MATERIAL PROVIDED Start Marker

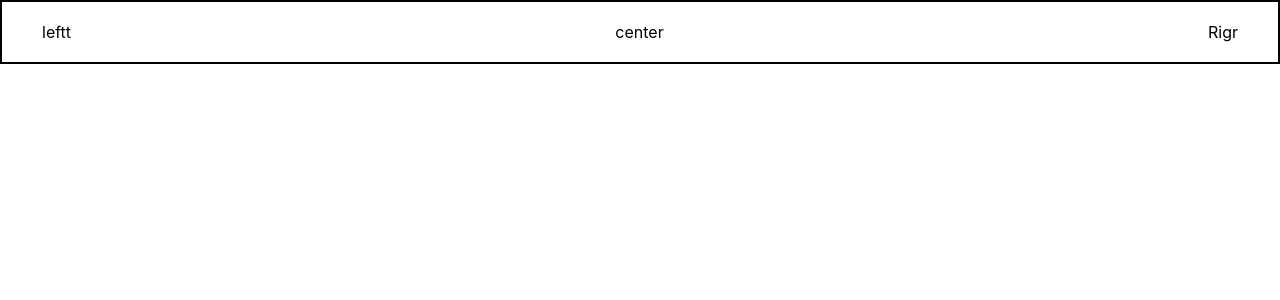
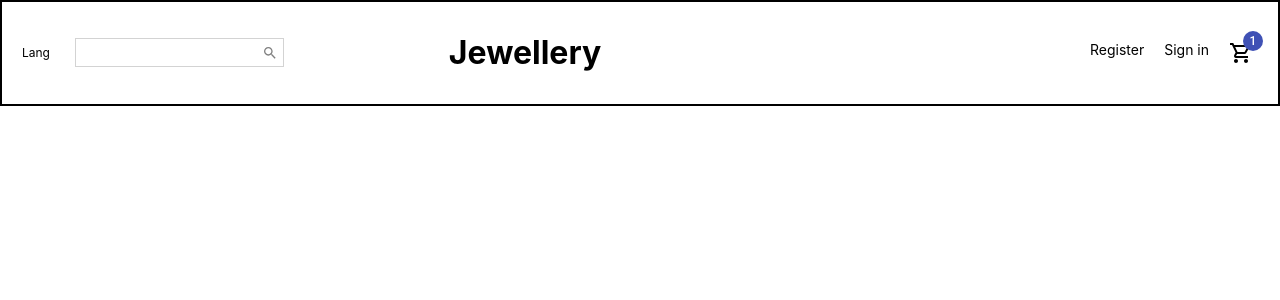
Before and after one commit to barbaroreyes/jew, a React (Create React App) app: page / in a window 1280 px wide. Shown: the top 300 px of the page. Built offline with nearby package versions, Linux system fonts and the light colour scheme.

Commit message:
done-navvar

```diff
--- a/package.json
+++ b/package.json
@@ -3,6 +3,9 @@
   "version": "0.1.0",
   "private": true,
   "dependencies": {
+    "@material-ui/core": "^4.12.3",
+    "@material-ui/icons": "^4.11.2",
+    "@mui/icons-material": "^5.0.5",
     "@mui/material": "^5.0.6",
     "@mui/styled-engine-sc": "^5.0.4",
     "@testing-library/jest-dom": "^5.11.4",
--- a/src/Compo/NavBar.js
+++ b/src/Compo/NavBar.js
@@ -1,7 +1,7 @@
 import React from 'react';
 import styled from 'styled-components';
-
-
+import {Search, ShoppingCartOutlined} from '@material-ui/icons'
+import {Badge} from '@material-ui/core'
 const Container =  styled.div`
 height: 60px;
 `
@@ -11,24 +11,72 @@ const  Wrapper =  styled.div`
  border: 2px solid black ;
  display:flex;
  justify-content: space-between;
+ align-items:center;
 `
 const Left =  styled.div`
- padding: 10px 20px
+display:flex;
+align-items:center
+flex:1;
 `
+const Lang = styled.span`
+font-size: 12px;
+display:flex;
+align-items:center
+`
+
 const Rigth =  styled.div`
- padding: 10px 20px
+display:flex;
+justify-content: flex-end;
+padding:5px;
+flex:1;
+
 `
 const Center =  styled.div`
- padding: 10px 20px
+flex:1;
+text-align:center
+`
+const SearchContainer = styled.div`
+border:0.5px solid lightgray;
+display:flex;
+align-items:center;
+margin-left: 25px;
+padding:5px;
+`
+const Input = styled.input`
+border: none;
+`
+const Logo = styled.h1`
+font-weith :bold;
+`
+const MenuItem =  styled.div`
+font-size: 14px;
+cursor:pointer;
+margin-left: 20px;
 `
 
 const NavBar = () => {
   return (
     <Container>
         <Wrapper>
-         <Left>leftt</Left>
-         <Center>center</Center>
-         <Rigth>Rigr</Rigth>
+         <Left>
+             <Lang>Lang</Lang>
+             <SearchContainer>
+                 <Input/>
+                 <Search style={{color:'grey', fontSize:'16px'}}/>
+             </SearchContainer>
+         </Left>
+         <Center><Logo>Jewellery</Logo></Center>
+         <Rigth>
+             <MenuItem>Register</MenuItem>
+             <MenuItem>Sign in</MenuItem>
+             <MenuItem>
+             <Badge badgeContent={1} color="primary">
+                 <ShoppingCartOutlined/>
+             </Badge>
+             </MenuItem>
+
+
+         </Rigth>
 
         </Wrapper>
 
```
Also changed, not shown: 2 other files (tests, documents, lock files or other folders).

MATERIAL PROVIDED End Marker

* WHAT YOU ARE ASKED TO DO:
Only the number is wanted: how many lines in the entries above contain the word "align"?

* FINAL ANSWER:
5